Collected data:

# # # #

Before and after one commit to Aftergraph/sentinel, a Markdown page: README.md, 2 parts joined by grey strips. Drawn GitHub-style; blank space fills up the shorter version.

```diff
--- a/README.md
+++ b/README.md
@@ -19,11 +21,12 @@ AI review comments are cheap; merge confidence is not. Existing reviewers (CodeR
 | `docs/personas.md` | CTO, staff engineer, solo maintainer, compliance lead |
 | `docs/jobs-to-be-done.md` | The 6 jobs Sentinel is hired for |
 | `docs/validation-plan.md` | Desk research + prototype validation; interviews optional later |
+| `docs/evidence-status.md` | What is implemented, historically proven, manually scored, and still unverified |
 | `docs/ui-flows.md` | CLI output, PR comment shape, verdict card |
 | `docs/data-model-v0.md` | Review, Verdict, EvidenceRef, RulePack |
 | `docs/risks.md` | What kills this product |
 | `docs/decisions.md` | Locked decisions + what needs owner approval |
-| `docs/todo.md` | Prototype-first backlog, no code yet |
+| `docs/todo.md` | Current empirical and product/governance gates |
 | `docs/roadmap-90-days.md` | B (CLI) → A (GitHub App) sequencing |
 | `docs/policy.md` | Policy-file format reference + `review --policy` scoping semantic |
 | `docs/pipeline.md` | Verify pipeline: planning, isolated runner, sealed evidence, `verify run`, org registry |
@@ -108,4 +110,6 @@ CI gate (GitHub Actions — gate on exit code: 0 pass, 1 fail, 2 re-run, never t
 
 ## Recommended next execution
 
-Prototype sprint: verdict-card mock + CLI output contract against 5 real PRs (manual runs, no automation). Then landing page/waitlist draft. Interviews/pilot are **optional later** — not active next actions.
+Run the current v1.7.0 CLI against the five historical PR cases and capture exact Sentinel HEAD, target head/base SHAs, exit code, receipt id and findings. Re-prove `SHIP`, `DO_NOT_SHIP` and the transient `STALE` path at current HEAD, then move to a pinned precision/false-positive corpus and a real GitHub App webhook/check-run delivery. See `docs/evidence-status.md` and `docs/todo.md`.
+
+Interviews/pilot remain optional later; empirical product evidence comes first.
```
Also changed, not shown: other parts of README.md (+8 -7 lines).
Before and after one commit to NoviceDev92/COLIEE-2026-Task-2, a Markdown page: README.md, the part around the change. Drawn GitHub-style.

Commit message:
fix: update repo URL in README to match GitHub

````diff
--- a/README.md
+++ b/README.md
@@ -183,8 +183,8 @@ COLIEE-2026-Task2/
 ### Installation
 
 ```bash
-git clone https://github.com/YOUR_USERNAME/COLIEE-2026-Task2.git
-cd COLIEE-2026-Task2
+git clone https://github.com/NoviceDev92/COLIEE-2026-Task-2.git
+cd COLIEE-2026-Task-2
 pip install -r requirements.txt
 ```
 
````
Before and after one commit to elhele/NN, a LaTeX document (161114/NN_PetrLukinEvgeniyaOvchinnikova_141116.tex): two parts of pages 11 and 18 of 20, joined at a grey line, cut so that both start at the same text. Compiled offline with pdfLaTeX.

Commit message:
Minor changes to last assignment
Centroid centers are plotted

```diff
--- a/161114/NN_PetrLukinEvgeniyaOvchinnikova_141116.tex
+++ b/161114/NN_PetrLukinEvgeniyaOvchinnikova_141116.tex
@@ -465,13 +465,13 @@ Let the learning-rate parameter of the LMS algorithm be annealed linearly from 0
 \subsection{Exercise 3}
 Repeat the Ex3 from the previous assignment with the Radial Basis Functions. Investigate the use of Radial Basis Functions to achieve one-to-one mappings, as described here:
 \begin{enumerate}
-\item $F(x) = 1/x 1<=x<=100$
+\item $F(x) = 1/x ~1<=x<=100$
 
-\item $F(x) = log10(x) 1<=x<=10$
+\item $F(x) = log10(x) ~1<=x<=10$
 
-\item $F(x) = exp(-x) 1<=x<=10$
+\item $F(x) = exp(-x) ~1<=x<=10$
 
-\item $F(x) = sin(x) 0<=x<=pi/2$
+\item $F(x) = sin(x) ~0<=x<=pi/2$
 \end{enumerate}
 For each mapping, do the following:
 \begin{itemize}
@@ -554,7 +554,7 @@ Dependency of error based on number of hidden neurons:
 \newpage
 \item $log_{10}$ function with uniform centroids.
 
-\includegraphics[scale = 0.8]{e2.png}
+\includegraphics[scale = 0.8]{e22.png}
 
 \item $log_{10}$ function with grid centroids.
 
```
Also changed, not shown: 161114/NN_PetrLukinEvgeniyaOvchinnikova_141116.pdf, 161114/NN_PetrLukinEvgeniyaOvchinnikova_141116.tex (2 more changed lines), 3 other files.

# # # #

> _EXERCISE AIM_: Write only the number of lines in the data above that include "with".

> _SOLUTION TO THE EXERCISE_: 4